Even though times are undeniably tough right now, there is also a silver lining for brand managers and owners. A strong and resilient brand with high brand equity experiences significantly more stability in challenging times. 

In fact, Kantar’s Brand Z report shows that the value of the top 100 brands rose by 5.9% in 2020 despite the impact of the COVID-19 pandemic, an unparalleled crisis at the time. These 100 brands – including the likes of Amazon, Apple, Alibaba and Microsoft – also outperformed the market in those times, including the S&P 500 and MSCI World Index. In the face of constant uncertainty, these are the brands that still invested in long-term marketing and therefore managed to avoid the worst impact. It’s similar to today: the impact of the current situation has also affected every business regardless of size or location, but a sustained investment in marketing will help all types of companies navigate these turbulent waters.

Let’s get to the nitty-gritty: to provide some guidance in light of the current circumstances, here are five tips on how to secure and grow your brand even in the most challenging times:

1. Do not cut your marketing budget, but shift wisely

It might feel counterintuitive to sustain your investments and marketing budget  when the future seems unpredictable but going dark during periods of uncertainty is a tactic that rarely works. Even if tough short-term budget cuts promise financial relief, the long-term effects are more severe. Cutting back on ad spends results not only in a loss of share of voice which itself translates into a loss in market share but also in decreased share of mind. It’s clear that longer off-air periods do not remain unnoticed by the public. 

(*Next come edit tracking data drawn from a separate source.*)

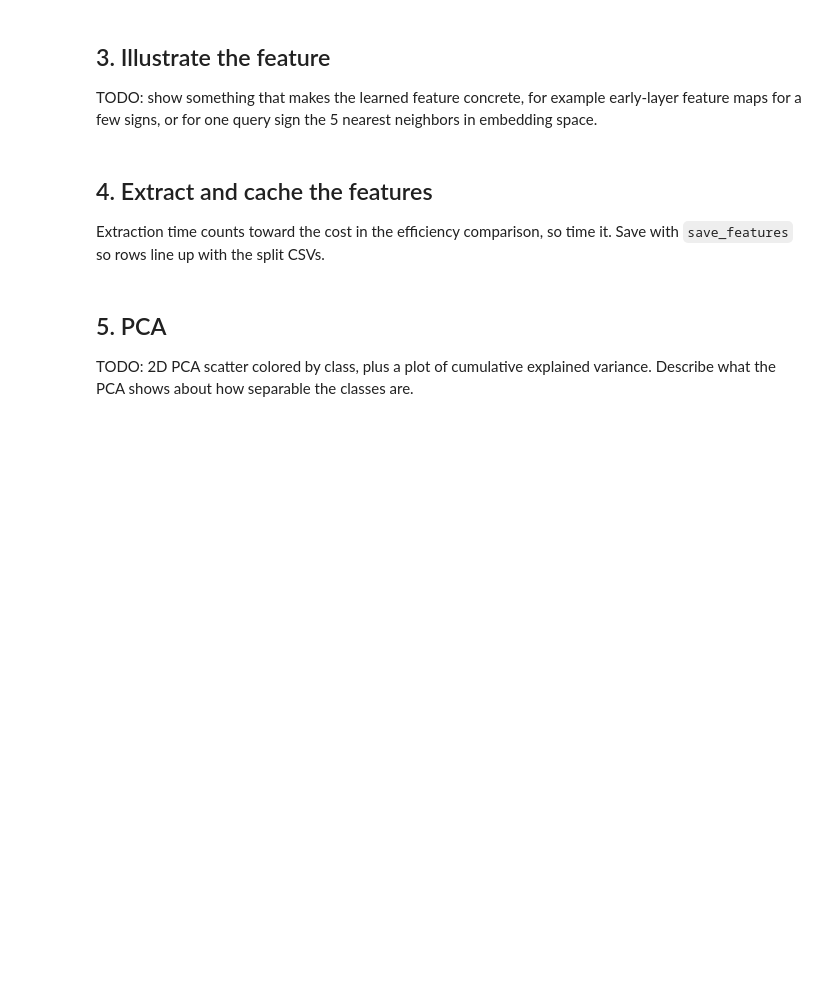
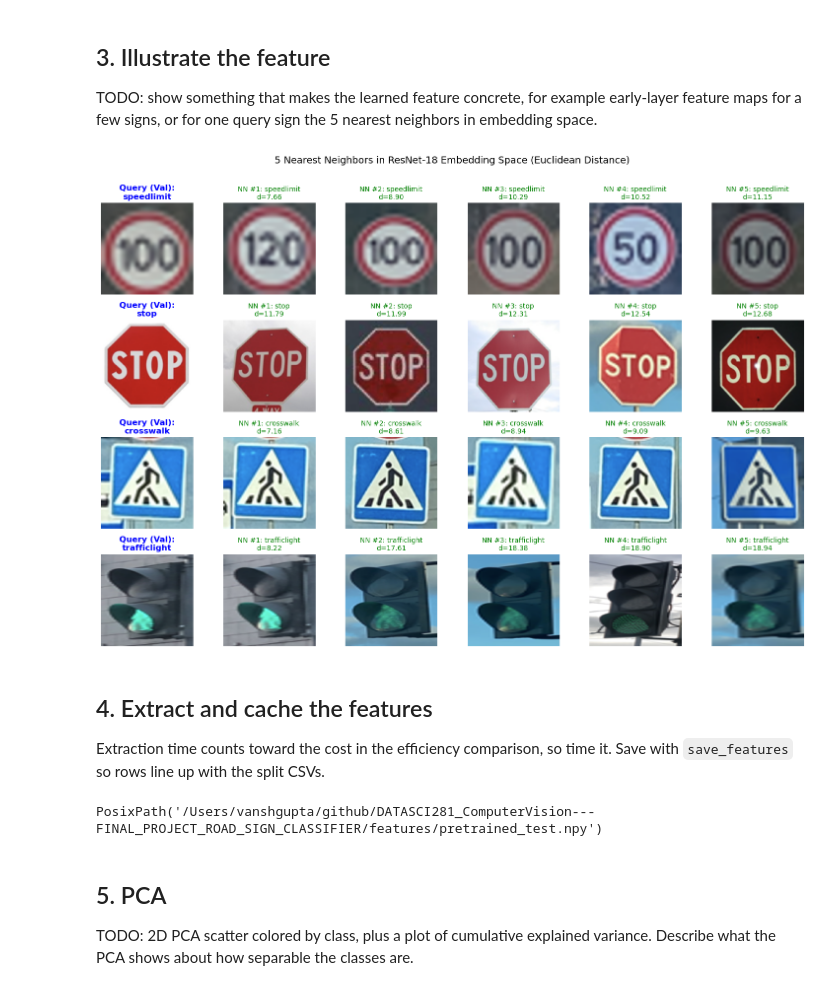
Before and after one commit to theyogurt/DATASCI281_ComputerVision---FINAL_PROJECT_ROAD_SIGN_CLASSIFIER, a Jupyter notebook: notebooks/04_pretrained_features_classifiers.ipynb, the cells around one changed output. Cells and saved outputs as stored; diff of their text form; code cells hidden in the pictures; blank space fills up the shorter version.

Commit message:
Add notebook 04 pretrained features and results

```diff
--- a/notebooks/04_pretrained_features_classifiers.ipynb
+++ b/notebooks/04_pretrained_features_classifiers.ipynb
@@ -71,6 +103,53 @@ def extract_pretrained(model, images, batch_size=32):
 TODO: show something that makes the learned feature concrete, for example early-layer feature maps for a few signs, or for one query sign the 5 nearest neighbors in embedding space.
 # %%
 # TODO: feature maps or nearest-neighbor illustration
+from sklearn.metrics.pairwise import euclidean_distances
+
+# 1. Extract embeddings for train and a small validation query set if not already done
+# If you haven't extracted full X_train yet, we extract embeddings for the train split:
+if 'X_train' not in globals():
+    X_train = extract_features(X_train_img)
+
+# 2. Pick one query sign per class from the validation set
+rng = np.random.default_rng(SEED)
+n_queries = len(CLASSES)
+fig, axes = plt.subplots(n_queries, 6, figsize=(15, 2.5 * n_queries))
+
+for row, label in enumerate(CLASSES):
+    # Select a random validation image of this class
+    val_indices = np.where(y_val == label)[0]
+    query_idx = rng.choice(val_indices)
+    query_img = X_val_img[query_idx]
+
+    # Compute query embedding and distances to all training embeddings
+    query_emb = extract_features(np.expand_dims(query_img, axis=0))
+    dists = euclidean_distances(query_emb, X_train)[0]
+
+    # Top 5 closest training neighbors
+    top5_idx = np.argsort(dists)[:5]
+
+    # Plot query image
+    axes[row, 0].imshow(query_img)
+    axes[row, 0].set_title(f"Query (Val):\n{label}", color="blue", fontweight="bold")
+    axes[row, 0].axis("off")
+
+    # Plot 5 nearest neighbors
+    for rank, neighbor_idx in enumerate(top5_idx):
+        neighbor_img = X_train_img[neighbor_idx]
+        neighbor_label = y_train[neighbor_idx]
+        dist = dists[neighbor_idx]
+
+        ax = axes[row, rank + 1]
+        ax.imshow(neighbor_img)
+        match_color = "green" if neighbor_label == label else "red"
+        ax.set_title(f"NN #{rank+1}: {neighbor_label}\nd={dist:.2f}", color=match_color, fontsize=10)
+        ax.axis("off")
+
+plt.suptitle("5 Nearest Neighbors in ResNet-18 Embedding Space (Euclidean Distance)", fontsize=14, y=1.01)
+plt.tight_layout()
+plt.show()
+# %% [output]
+[figure, added]
 # %% [markdown]
 ## 4. Extract and cache the features
 
@@ -78,9 +157,18 @@ Extraction time counts toward the cost in the efficiency comparison, so time it.
 # %%
 FEATURE_NAME = "pretrained"
 
-# TODO: extract features for each split, timing each call with timed(...),
-#       then save_features(X, FEATURE_NAME, split_name)
-feature_time_s = None  # total extraction seconds across train + val + test
+# Timed extraction as required by rubric
+(X_train, train_time) = timed(extract_features, X_train_img)
+(X_val, val_time) = timed(extract_features, X_val_img)
+(X_test, test_time) = timed(extract_features, X_test_img)
+
+feature_time_s = train_time + val_time + test_time
+
+save_features(X_train, FEATURE_NAME, "train")
+save_features(X_val, FEATURE_NAME, "val")
+save_features(X_test, FEATURE_NAME, "test")
+# %% [output]
+PosixPath('/Users/vanshgupta/github/DATASCI281_ComputerVision---FINAL_PROJECT_ROAD_SIGN_CLASSIFIER/features/pretrained_test.npy')
 # %% [markdown]
 ## 5. PCA
 
```
Also changed, not shown: parts of 8 cells of this notebook, 6 other files.
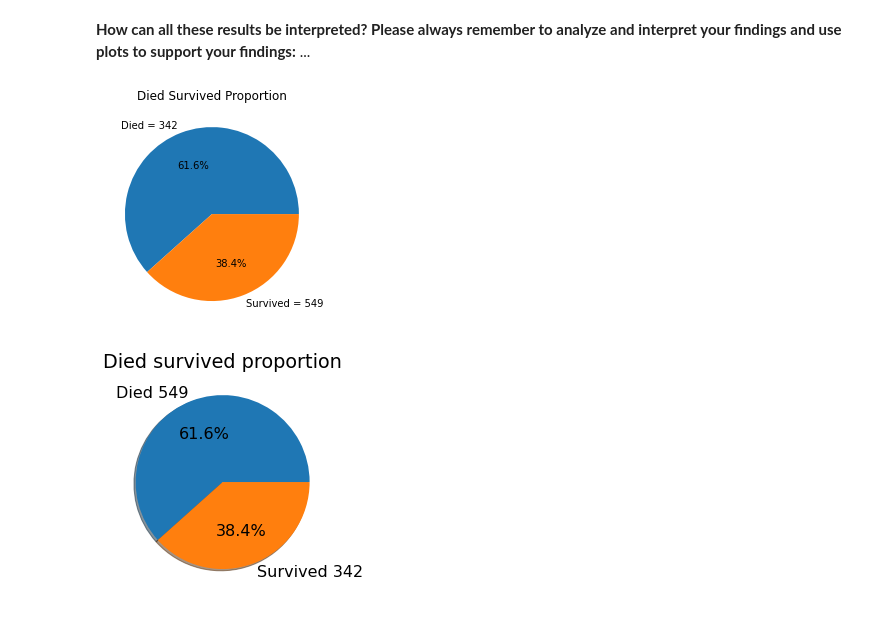
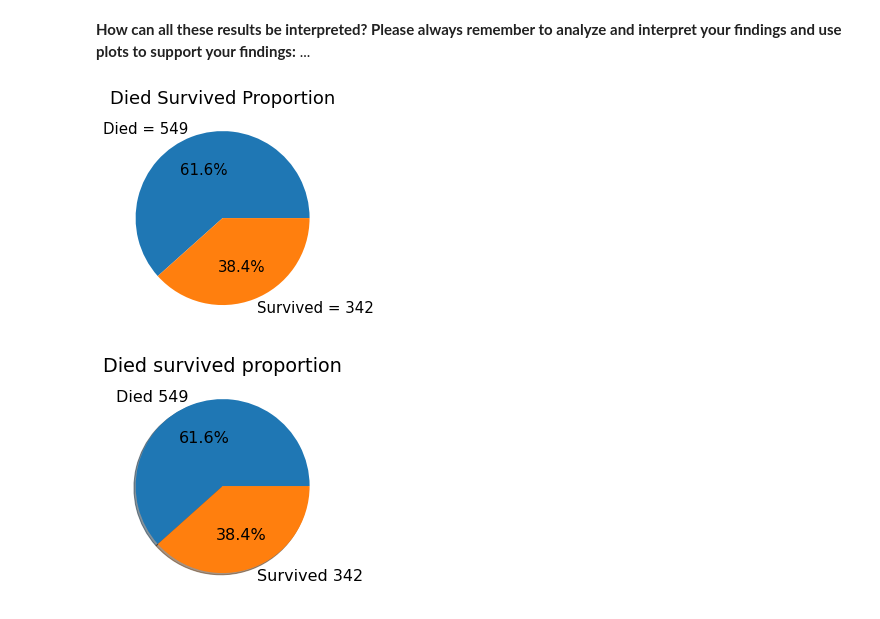
Before and after one commit to cpinzonme/MetNumUN2022II, a Jupyter notebook: Quiz3/cpinzonme_Quiz3.ipynb, the cells around one changed output. Saved outputs shown, nothing was run; the diff lists cells and outputs as text; code cells hidden in the pictures.

```diff
--- a/Quiz3/cpinzonme_Quiz3.ipynb
+++ b/Quiz3/cpinzonme_Quiz3.ipynb
@@ -696,21 +696,21 @@ import matplotlib.pyplot as plt
 # %%
 import matplotlib.pyplot as plt
 
 total = titanic['Survived'].count()
-died = titanic['Survived'].sum()
+died=(len(titanic['PassengerId'])-titanic['Survived'].sum())
 survived = total - died
 title = 'Died Survived Proportion'
 labels = (f'Died = {died}', f'Survived = {survived}')
-sizes = [survived, died]
+sizes = [died, survived]
 explode = (0, 0.1)
 fig1, ax1 = plt.subplots()
 ax1.pie(sizes, labels=labels, autopct='%1.1f%%', startangle=0)
 ax1.set_title(title)
 
 
 plt.show()
 # %% [output]
-[figure, old version]
+[figure, new version]
 # %%
 # %% [output]
 [figure]
```
Also changed, not shown: parts of 2 cells of this notebook.
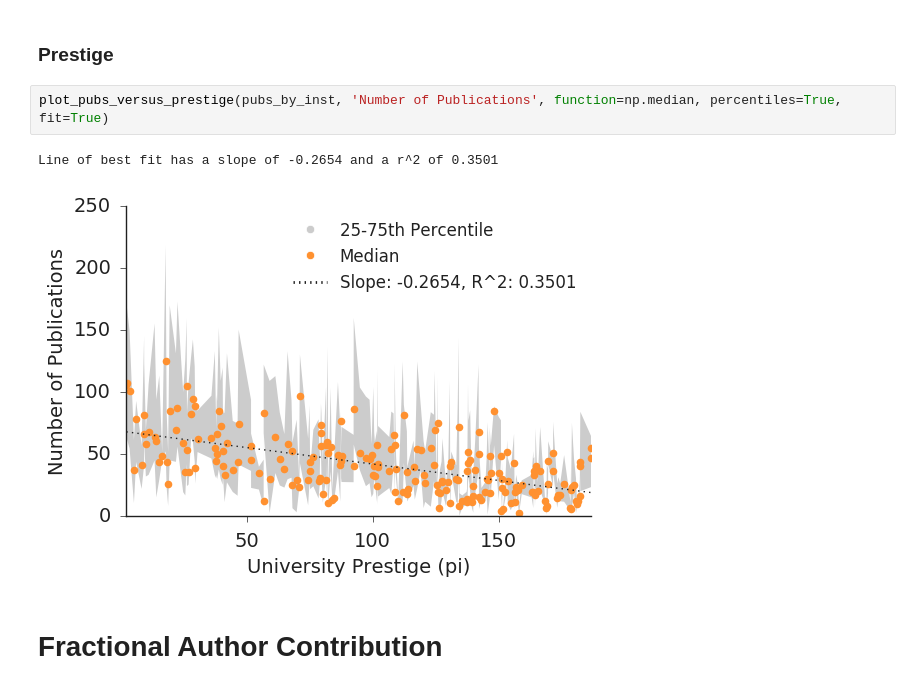
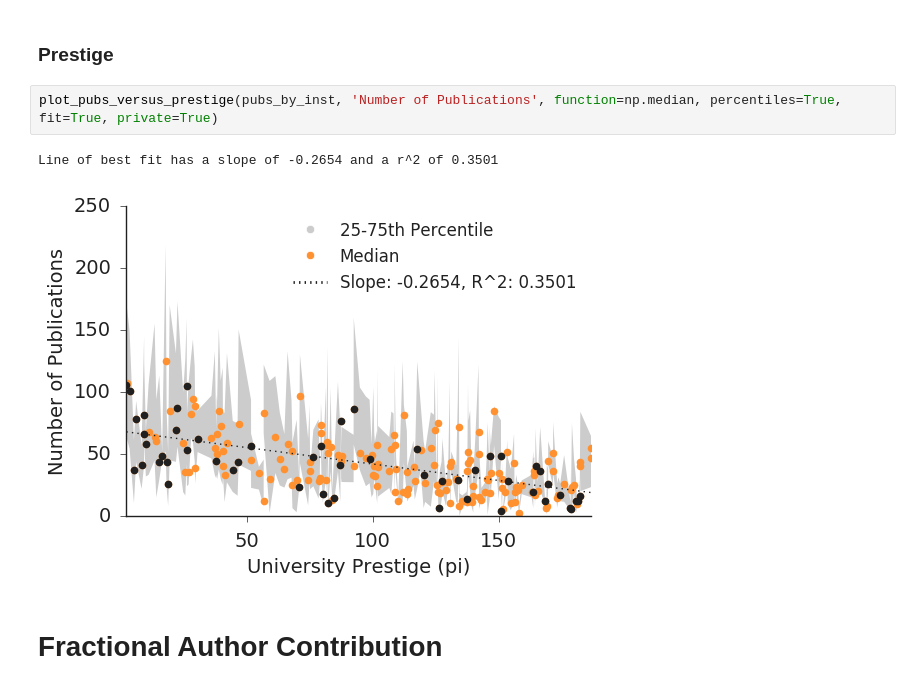
Before and after one commit to dimecon/faculty_hiring, a Jupyter notebook: notebooks-productivity/Differences_In_Productivity_By_Prestige.ipynb, the cells around one changed output. Drawn from its saved outputs; the diff is of its cells as text.

```diff
--- a/notebooks-productivity/Differences_In_Productivity_By_Prestige.ipynb
+++ b/notebooks-productivity/Differences_In_Productivity_By_Prestige.ipynb
@@ -50,10 +50,10 @@ for (name, inst_data) in inst.items():
 # %% [markdown]
 ### Prestige
 # %%
-plot_pubs_versus_prestige(pubs_by_inst, 'Number of Publications', function=np.median, percentiles=True, fit=True)
+plot_pubs_versus_prestige(pubs_by_inst, 'Number of Publications', function=np.median, percentiles=True, fit=True, private=True)
 # %% [output]
 Line of best fit has a slope of -0.2654 and a r^2 of 0.3501
-[figure, old version]
+[figure, new version]
 # %% [markdown]
 # Fractional Author Contribution
 # %%
```
Also changed, not shown: parts of 2 cells of this notebook, 2 other files.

 A good example showcasing this is McDonald’s in the US during the 1990/91 recession. McDonald’s decided to cut down on its advertising budget and reduce promotions, resulting in a sales decline of 28%. In the meantime, competitors Taco Bell and Pizza Hut took advantage of the void, with Taco Bell increasing their sales by 40% and Pizza Hut by a staggering 61%.

What seems to be a necessary survival tactic during a crisis can actually erode your brand’s health over time. After all, building up brand awareness and consideration is much more costly and time-consuming than maintaining a stable level. 

 What you should do instead is to invest in the future strategically. Shifting your budget wisely and including an agility buffer in your planning can be key to leveraging your potential. If running expensive media such as TV or DOOH is not an option, switch to more affordable channels like programmatic display or audio ads. This will remind customers of your brand and secure awareness levels. If you do not want to lose relevance, you must stay present in the active memory of your audience by being present in many different contextual situations.

 Additionally, these periods can also be a chance to break through the clutter when everyone goes silent it is your opportunity to be loud and take advantage. Advertisers can for instance benefit from cost per mille (CPM) drops on premium publishers’ inventory and buy ads via DSP, where prices have decreased by at least 5% since the crisis started earlier this year. This enables marketers to buy premium inventory at an affordable price range and access customers with the right message, being seen and maintaining or even increasing a brand’s share of voice.

2. Act upon your purpose & values

We all know actions speak louder than words. Turbulent times are a good  opportunity to bring your brand identity to life for internal and external stakeholders through real and tangible behaviour.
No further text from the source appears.